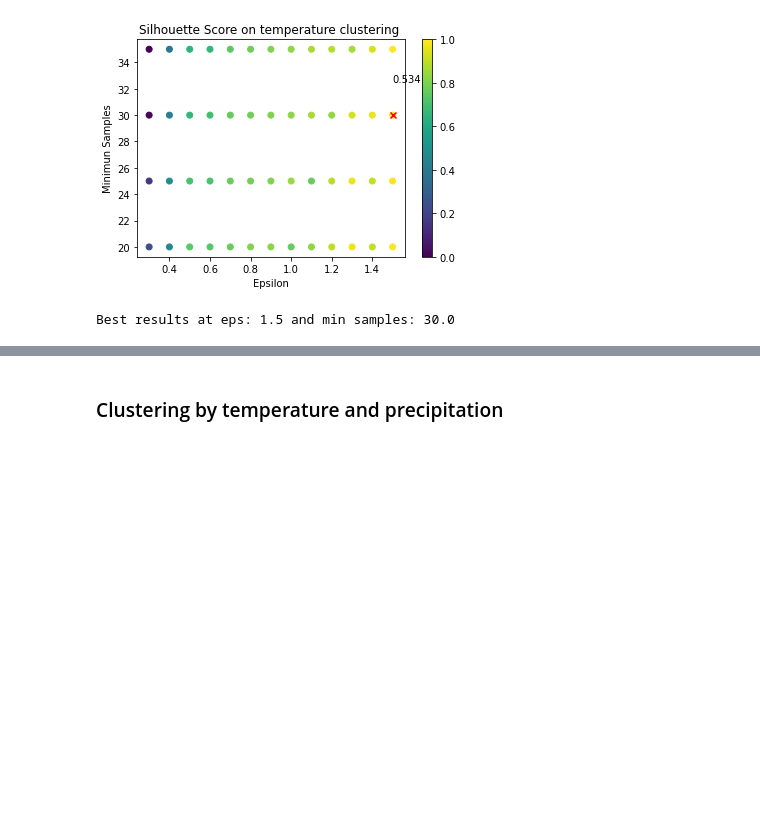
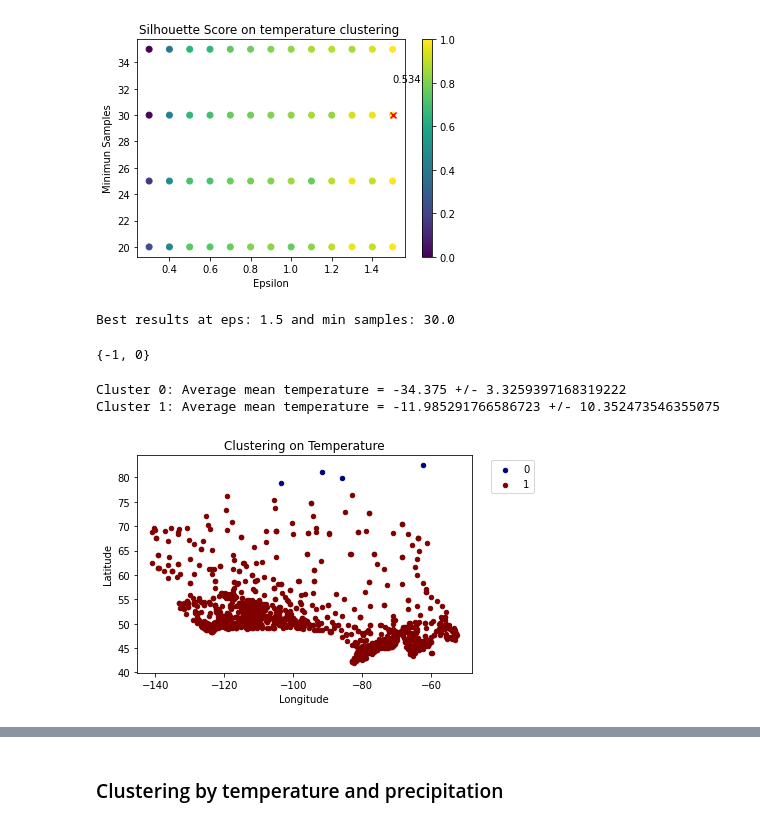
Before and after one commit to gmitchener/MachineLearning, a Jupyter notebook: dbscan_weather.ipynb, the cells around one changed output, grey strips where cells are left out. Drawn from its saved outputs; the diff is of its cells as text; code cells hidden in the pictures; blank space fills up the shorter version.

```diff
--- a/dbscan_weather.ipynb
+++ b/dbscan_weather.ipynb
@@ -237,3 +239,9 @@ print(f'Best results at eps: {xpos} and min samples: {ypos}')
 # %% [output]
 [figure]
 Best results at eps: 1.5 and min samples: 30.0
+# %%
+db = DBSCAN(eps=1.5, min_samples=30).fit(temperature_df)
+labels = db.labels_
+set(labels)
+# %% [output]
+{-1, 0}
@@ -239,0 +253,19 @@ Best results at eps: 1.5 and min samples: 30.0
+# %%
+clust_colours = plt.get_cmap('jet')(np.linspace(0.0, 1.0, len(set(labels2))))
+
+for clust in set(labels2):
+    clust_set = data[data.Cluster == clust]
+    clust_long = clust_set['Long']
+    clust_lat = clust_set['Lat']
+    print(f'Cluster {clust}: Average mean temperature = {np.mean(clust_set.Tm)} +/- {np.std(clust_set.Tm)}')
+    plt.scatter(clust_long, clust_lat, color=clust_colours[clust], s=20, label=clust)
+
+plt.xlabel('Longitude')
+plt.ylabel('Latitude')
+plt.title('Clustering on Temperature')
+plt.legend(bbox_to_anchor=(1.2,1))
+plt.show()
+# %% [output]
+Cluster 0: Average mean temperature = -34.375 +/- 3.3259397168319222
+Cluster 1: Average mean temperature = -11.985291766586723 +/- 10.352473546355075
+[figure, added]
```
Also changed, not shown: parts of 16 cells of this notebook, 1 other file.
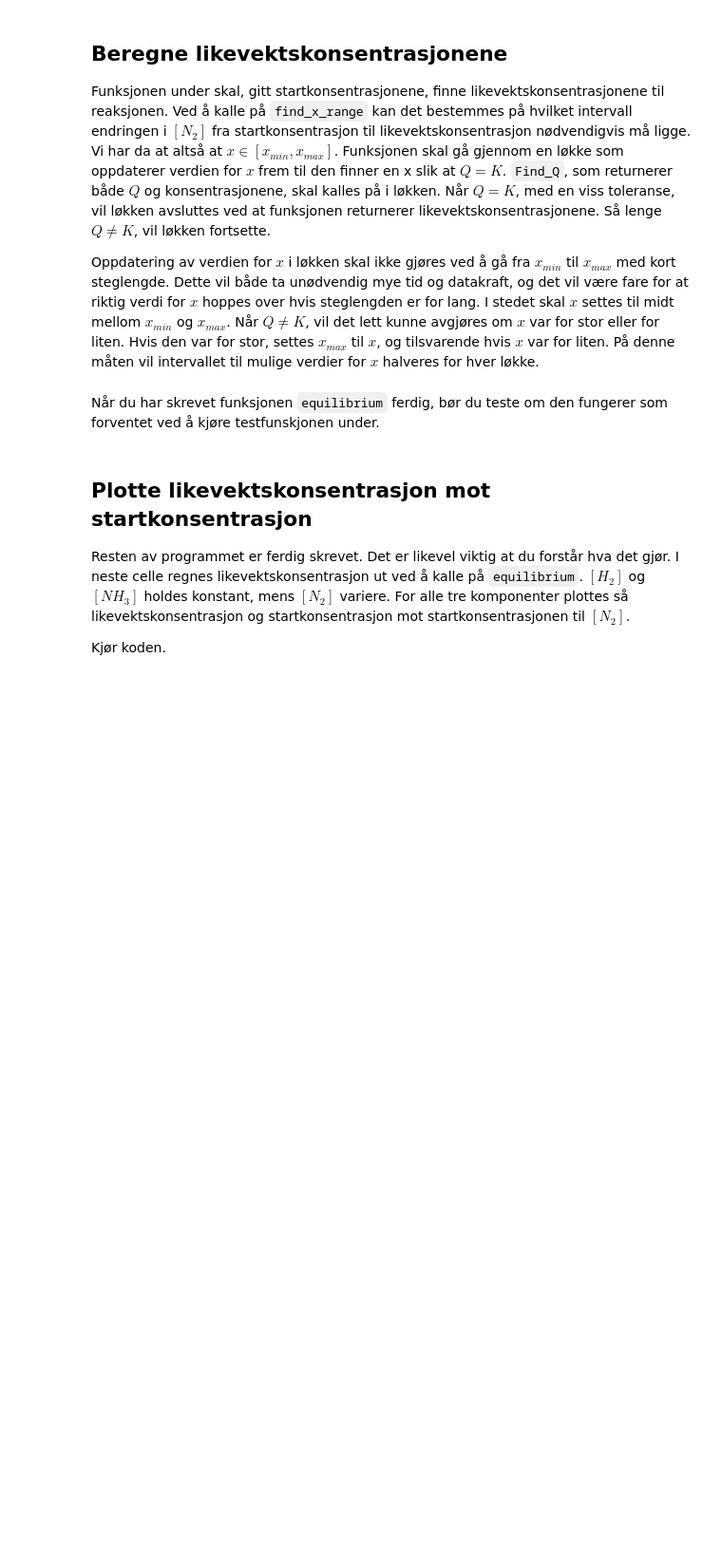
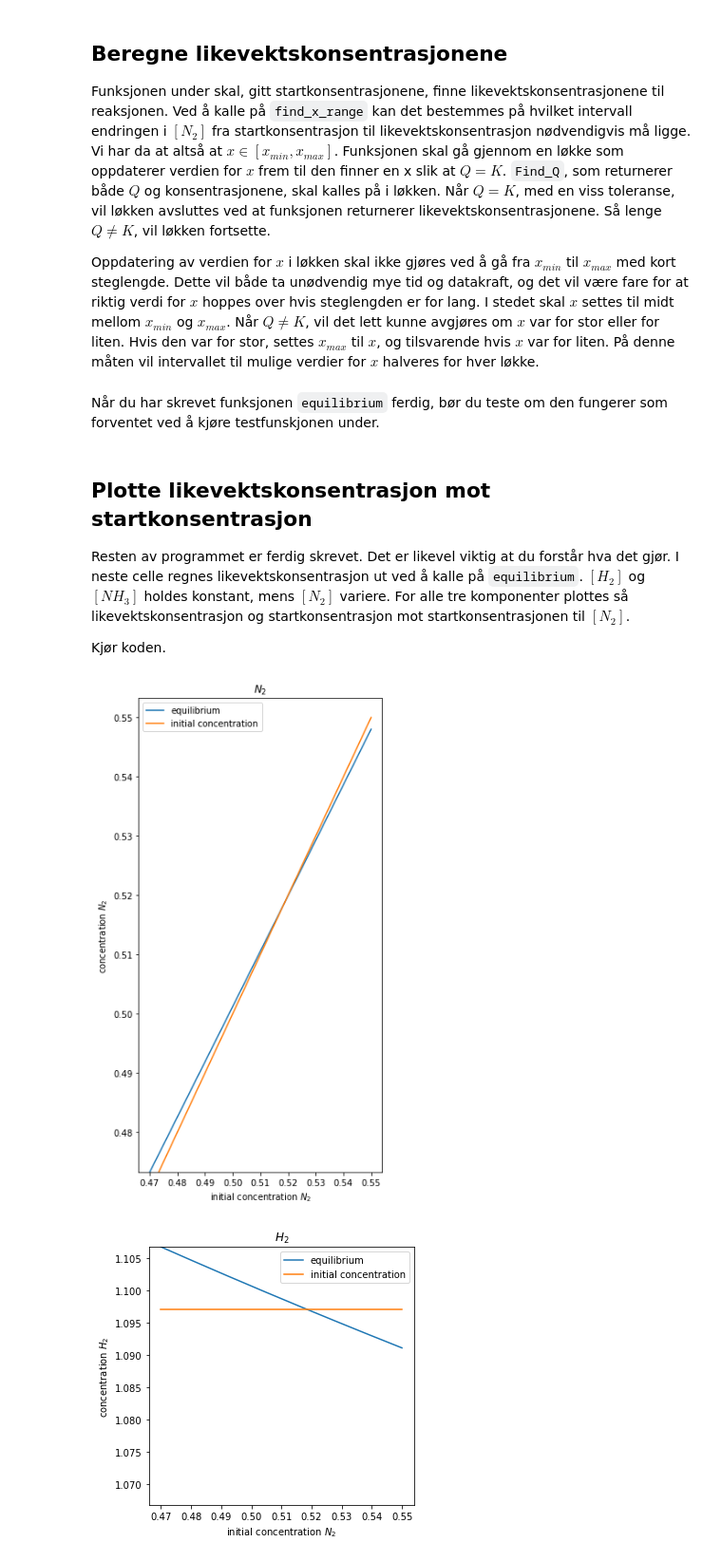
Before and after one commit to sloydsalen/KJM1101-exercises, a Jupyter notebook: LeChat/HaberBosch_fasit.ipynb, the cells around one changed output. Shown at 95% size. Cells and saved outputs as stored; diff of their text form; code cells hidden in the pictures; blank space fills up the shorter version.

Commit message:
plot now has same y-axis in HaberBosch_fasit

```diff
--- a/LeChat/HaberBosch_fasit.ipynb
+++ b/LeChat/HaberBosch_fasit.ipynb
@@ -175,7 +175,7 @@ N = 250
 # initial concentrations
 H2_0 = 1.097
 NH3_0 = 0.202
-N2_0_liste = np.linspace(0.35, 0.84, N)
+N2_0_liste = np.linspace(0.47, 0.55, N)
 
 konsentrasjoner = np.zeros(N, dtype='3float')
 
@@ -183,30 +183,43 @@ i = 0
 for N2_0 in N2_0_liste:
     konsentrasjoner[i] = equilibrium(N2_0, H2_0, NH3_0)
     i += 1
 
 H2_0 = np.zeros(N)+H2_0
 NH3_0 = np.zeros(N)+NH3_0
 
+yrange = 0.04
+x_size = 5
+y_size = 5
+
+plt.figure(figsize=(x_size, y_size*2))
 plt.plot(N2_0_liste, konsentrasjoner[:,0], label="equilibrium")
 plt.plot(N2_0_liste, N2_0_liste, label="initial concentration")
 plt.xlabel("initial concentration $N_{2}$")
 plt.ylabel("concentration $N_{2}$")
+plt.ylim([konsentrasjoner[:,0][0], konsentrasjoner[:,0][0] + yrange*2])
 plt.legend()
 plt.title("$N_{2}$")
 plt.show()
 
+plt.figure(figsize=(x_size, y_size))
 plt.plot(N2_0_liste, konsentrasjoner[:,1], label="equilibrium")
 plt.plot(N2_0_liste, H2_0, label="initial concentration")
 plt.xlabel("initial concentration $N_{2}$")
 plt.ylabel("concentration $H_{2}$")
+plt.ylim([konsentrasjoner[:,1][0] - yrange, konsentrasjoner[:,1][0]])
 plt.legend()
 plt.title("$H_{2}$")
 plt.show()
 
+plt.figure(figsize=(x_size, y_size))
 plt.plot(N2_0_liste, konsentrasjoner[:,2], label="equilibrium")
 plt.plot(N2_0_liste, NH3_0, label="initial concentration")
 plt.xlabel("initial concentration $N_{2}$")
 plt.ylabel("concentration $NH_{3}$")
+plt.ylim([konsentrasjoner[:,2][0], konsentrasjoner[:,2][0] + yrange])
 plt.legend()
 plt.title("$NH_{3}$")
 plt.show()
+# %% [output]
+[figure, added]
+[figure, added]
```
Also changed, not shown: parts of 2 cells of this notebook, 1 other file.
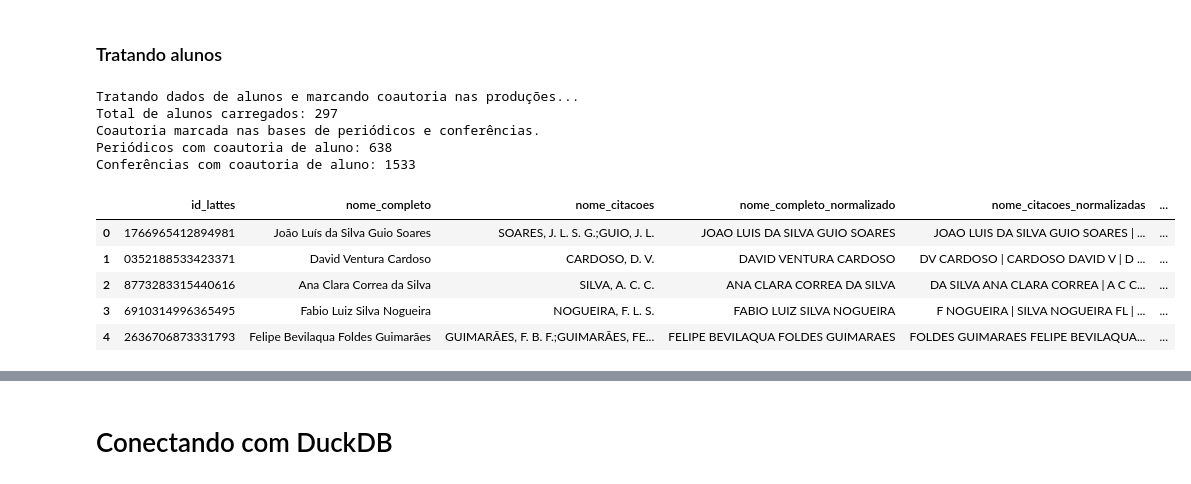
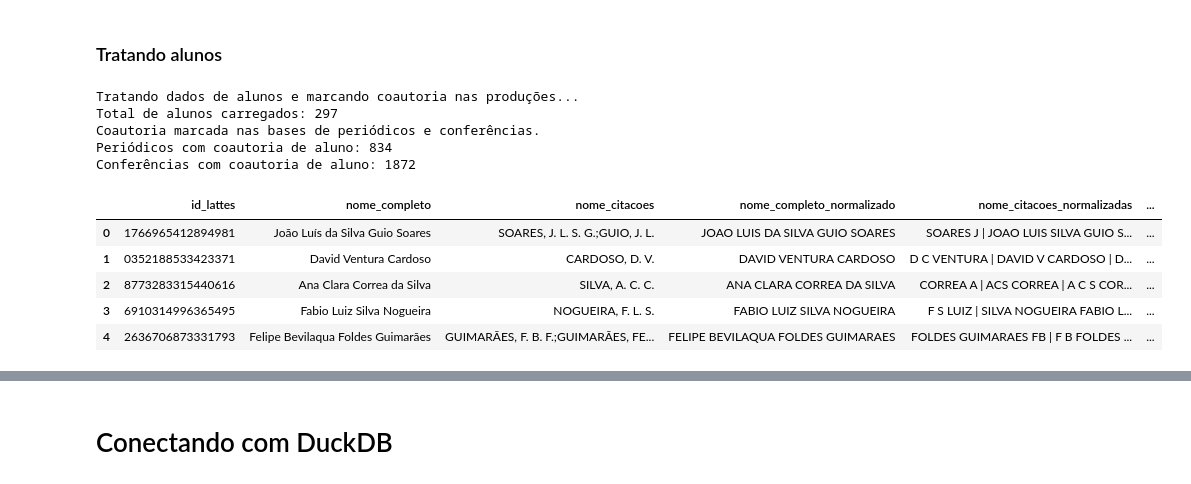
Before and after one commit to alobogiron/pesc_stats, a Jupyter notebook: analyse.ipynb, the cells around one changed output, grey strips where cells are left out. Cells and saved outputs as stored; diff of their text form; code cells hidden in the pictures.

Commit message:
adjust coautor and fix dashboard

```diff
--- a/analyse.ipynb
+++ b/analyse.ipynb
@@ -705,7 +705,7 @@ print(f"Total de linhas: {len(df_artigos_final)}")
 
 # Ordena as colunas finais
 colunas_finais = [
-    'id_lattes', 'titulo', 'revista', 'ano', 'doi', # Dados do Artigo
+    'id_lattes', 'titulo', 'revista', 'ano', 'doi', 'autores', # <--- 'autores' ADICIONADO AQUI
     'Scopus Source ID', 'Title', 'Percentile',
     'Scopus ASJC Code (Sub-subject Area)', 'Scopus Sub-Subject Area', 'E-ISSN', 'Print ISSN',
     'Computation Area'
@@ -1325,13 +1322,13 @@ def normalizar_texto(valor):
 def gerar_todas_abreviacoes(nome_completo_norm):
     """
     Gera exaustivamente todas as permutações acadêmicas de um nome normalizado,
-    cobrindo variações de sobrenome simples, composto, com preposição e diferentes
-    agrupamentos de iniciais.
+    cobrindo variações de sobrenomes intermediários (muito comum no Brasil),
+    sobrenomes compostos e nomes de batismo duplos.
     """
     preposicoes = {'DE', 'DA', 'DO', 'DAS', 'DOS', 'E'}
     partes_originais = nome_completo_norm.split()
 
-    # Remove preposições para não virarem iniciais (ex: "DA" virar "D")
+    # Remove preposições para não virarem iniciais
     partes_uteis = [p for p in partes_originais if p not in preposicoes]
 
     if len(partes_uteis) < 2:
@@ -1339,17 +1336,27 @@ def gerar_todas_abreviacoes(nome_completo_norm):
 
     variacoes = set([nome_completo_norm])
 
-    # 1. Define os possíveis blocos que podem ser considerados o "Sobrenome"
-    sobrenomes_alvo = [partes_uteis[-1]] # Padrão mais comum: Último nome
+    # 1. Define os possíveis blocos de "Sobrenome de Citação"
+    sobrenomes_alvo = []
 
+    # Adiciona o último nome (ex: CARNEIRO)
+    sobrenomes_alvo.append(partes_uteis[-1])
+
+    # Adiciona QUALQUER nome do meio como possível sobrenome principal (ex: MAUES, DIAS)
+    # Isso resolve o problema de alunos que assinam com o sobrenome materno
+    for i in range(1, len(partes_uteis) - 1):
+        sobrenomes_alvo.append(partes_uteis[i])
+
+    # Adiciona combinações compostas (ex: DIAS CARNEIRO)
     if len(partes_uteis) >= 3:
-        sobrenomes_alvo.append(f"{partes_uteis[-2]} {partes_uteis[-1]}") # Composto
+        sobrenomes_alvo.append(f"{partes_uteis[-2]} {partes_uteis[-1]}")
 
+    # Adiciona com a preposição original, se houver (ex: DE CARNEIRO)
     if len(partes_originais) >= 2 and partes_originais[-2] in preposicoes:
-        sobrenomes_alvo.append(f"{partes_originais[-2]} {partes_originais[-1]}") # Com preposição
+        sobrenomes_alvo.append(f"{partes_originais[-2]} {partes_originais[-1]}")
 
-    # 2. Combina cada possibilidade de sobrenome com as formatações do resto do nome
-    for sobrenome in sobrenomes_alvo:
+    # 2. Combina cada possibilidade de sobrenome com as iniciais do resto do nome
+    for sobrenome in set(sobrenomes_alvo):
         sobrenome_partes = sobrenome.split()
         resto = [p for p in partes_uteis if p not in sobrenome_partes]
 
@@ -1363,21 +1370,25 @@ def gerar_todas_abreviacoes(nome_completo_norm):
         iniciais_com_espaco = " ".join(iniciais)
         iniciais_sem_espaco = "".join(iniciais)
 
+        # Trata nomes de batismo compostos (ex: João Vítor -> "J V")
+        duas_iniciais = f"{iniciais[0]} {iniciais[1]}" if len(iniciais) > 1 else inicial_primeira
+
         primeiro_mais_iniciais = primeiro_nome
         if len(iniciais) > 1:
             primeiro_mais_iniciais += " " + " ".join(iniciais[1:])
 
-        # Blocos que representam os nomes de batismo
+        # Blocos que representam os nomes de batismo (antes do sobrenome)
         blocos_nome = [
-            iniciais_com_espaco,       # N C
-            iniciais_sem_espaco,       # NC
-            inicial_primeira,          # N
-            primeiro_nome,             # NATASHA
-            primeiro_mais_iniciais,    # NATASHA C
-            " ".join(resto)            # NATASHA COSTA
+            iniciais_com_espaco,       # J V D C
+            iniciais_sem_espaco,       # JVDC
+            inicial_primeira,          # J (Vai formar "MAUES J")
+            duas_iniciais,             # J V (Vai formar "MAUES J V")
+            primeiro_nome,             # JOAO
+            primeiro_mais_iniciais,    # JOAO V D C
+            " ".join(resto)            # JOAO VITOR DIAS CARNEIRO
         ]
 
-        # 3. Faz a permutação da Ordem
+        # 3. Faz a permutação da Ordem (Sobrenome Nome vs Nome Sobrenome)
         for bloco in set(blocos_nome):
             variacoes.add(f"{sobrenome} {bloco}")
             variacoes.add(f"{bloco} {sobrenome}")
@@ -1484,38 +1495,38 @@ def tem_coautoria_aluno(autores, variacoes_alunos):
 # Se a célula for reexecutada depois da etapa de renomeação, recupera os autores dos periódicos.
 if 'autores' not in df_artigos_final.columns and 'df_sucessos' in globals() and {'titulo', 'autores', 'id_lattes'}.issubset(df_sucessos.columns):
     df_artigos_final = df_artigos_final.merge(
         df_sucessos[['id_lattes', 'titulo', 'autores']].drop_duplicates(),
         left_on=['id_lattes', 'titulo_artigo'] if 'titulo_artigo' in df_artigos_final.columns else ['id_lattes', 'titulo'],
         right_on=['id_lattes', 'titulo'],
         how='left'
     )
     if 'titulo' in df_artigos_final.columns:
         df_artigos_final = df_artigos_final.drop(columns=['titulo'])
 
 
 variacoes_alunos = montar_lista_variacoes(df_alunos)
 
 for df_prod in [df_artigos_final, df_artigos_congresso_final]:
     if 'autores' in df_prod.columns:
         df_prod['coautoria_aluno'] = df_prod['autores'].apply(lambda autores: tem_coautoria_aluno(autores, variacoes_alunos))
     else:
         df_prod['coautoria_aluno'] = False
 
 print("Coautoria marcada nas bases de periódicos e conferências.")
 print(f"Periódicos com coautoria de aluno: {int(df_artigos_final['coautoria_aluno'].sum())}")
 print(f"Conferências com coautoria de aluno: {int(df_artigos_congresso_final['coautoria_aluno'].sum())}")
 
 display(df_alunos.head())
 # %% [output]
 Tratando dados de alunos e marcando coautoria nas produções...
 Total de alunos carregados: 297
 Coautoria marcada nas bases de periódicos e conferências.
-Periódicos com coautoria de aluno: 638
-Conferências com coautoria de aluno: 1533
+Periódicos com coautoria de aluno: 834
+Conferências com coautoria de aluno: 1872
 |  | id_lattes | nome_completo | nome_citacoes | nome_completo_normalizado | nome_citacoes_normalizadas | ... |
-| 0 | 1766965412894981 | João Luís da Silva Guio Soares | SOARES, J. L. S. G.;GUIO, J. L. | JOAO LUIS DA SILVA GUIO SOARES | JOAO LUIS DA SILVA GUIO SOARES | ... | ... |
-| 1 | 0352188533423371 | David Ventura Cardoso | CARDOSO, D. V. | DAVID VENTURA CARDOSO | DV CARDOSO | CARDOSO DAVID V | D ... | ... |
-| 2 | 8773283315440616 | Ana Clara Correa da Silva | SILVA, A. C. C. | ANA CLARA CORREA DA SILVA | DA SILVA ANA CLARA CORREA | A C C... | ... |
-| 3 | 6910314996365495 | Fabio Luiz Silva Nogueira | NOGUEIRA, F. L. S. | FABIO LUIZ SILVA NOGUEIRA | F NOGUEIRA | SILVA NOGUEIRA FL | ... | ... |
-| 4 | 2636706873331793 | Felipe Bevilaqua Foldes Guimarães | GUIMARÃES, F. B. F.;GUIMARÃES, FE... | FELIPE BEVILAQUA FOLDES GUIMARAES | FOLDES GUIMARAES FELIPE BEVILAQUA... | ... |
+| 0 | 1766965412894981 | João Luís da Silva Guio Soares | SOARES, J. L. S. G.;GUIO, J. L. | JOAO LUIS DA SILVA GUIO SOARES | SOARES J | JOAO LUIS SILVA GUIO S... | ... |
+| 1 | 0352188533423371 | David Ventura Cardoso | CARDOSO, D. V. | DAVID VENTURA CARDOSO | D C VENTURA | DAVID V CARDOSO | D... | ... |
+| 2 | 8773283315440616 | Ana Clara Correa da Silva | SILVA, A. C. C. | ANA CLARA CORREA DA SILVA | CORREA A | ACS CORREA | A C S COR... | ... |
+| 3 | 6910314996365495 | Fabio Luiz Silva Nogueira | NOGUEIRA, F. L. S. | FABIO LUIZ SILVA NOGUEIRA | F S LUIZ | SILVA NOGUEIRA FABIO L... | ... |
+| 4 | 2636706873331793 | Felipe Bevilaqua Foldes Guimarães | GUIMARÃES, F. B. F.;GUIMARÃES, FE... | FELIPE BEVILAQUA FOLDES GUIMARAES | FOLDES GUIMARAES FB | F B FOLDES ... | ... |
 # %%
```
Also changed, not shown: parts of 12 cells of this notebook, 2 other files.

WORK TO BE COMPLETED: Within the data, count the lines that hold the word "autores". Answer with the figure and nothing more.

ANSWER TO THIS PROBLEM: 7